As a body of ideas, I make no particular claim to originality. Rather, I hope that the filter of my experience of working in and around entrepreneurial ventures for over 15 years will inform my perspective with insights that are borne of experimentation and practice.
My search has been one that always seeks to balance ‘the art of doing’ with a ‘scientific approach’: to inject some science into art and some art into the science.
My thoughts are written with founders and untested first time CEOs in mind. Theirs is an incredibly challenging role and chief among their challenges will be ‘hiring and firing’.
Ensuring that the coffers never run dry is a fear-inducing imperative. And yet, of all the issues that a CEO must tackle, people issues can be the most agonising and the most difficult to act upon decisively and with the intended effect.
As the company grows, people management comes to the fore. The company is its people and ‘growing’ the company almost invariably means growing the number of people as well as ‘growing’ the people themselves to meet the challenges of growth.
1. Don’t delegate ever
As a general rule of thumb, as a company grows, the CEO must delegate. Failure to do so will create a ‘cartwheel’ organisation that will stymie growth.
For the CEO, the critical questions are about ‘what to delegate’ completely and ‘when to delegate’. Yet when it comes to hiring, the answer is simple. Don’t. Ever. Hiring is simply too important to delegate.
Consider this: the earlier the stage of the company, the more critical each new hire is. If you are a small five person team, the new hire will represent 17% of your team. An attractive opportunity for the new employee: a critical, foundational decision for you.
This person will become part of the fabric of your organisation and will influence and shape it for better or for worst. A great hire will add expertise and will balance your team. A poor hire will add little and leave weaknesses unaddressed. Sub-optimal hiring equates to a brake on the development of the organisation and loss of opportunity.

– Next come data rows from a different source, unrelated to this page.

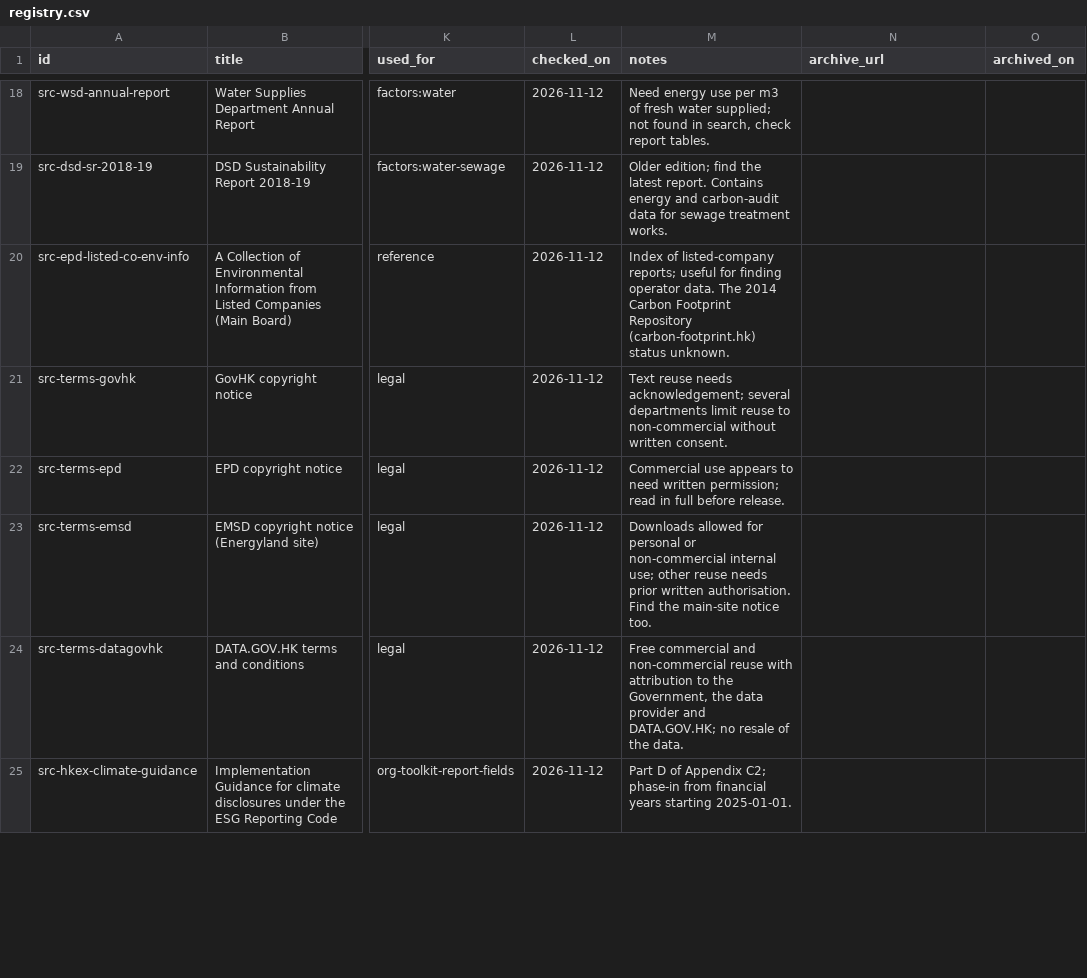
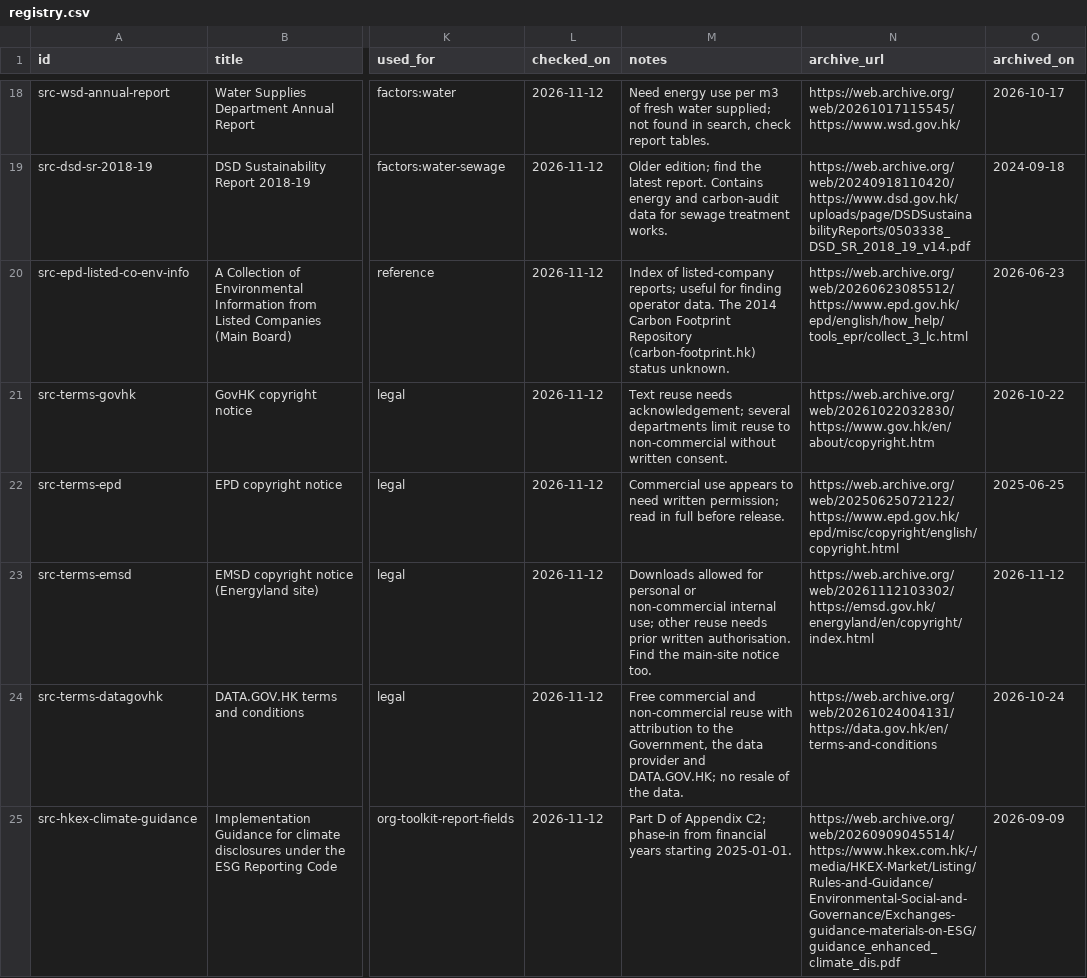
Before and after one commit to liuxiangchen428-hash/hk-open-carbon, a CSV file: sources/registry.csv, drawn as a sheet; only a part is shown, gaps mark what is left out; the diff covers the shown part only; the diff names each change by its address in the sheet, - before the commit and + after, or states it on an @@ line.

```diff
--- a/sources/registry.csv
+++ b/sources/registry.csv
-N18 (archive_url): (empty)
+N18 (archive_url): https://web.archive.org/web/20261017115545/https://www.wsd.gov.hk/
-O18 (archived_on): (empty)
+O18 (archived_on): 2026-10-17
-N19 (archive_url): (empty)
+N19 (archive_url): https://web.archive.org/web/20240918110420/https://www.dsd.gov.hk/uploads/page/DSDSustainabilityReports/0503338_DSD_SR_2018_19_v14.pdf
-O19 (archived_on): (empty)
+O19 (archived_on): 2024-09-18
-N20 (archive_url): (empty)
+N20 (archive_url): https://web.archive.org/web/20260623085512/https://www.epd.gov.hk/epd/english/how_help/tools_epr/collect_3_lc.html
-O20 (archived_on): (empty)
+O20 (archived_on): 2026-06-23
-N21 (archive_url): (empty)
+N21 (archive_url): https://web.archive.org/web/20261022032830/https://www.gov.hk/en/about/copyright.htm
-O21 (archived_on): (empty)
+O21 (archived_on): 2026-10-22
-N22 (archive_url): (empty)
+N22 (archive_url): https://web.archive.org/web/20250625072122/https://www.epd.gov.hk/epd/misc/copyright/english/copyright.html
-O22 (archived_on): (empty)
+O22 (archived_on): 2025-06-25
-N23 (archive_url): (empty)
+N23 (archive_url): https://web.archive.org/web/20261112103302/https://emsd.gov.hk/energyland/en/copyright/index.html
-O23 (archived_on): (empty)
+O23 (archived_on): 2026-11-12
-N24 (archive_url): (empty)
+N24 (archive_url): https://web.archive.org/web/20261024004131/https://data.gov.hk/en/terms-and-conditions
-O24 (archived_on): (empty)
+O24 (archived_on): 2026-10-24
-N25 (archive_url): (empty)
+N25 (archive_url): https://web.archive.org/web/20260909045514/https://www.hkex.com.hk/-/media/HKEX-Market/Listing/Rules-and-Guidance/Environmental-Social-and-Governance/Exchanges-guidance-materials-on-ESG/guidance_enhanced_climate_dis.pdf
-O25 (archived_on): (empty)
+O25 (archived_on): 2026-09-09
```
Also changed, not shown: 66 edited cells elsewhere in this file.
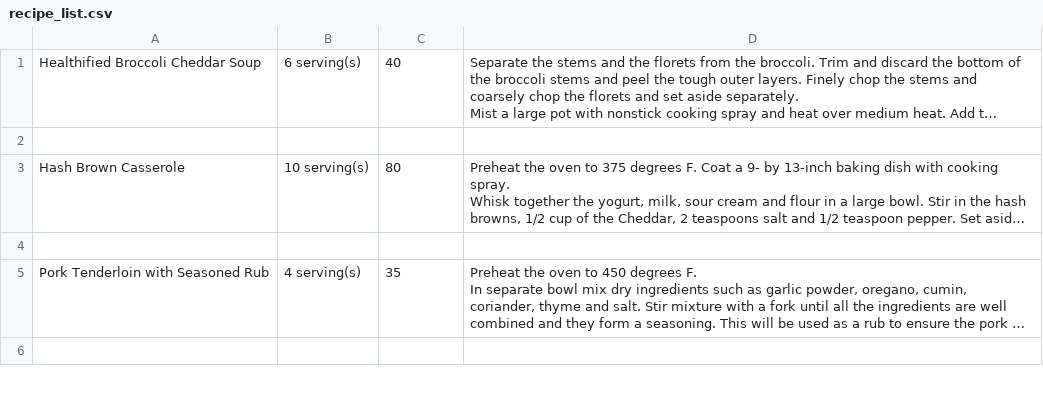
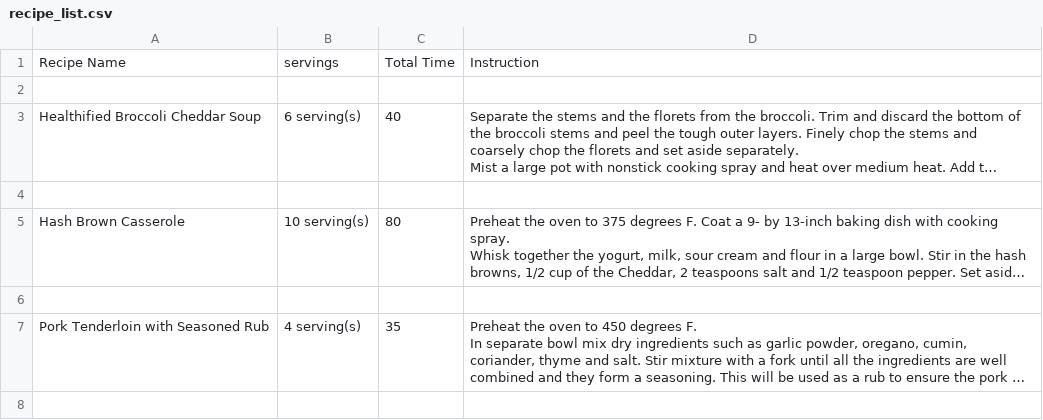
Before and after one commit to jamesr817/recipe_scraper, a CSV file: recipe_list.csv, drawn as a sheet; only a part is shown; long unchanged cells end in …; the diff names each change by its address in the sheet, - before the commit and + after, or states it on an @@ line.

```diff
--- a/recipe_list.csv
+++ b/recipe_list.csv
+row 1: Recipe Name | servings | Total Time | Instruction
+row 2: (empty)
```
Also changed, not shown: ingredients_list.csv, 1 other file.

Look out for the second part of this series to be published next week.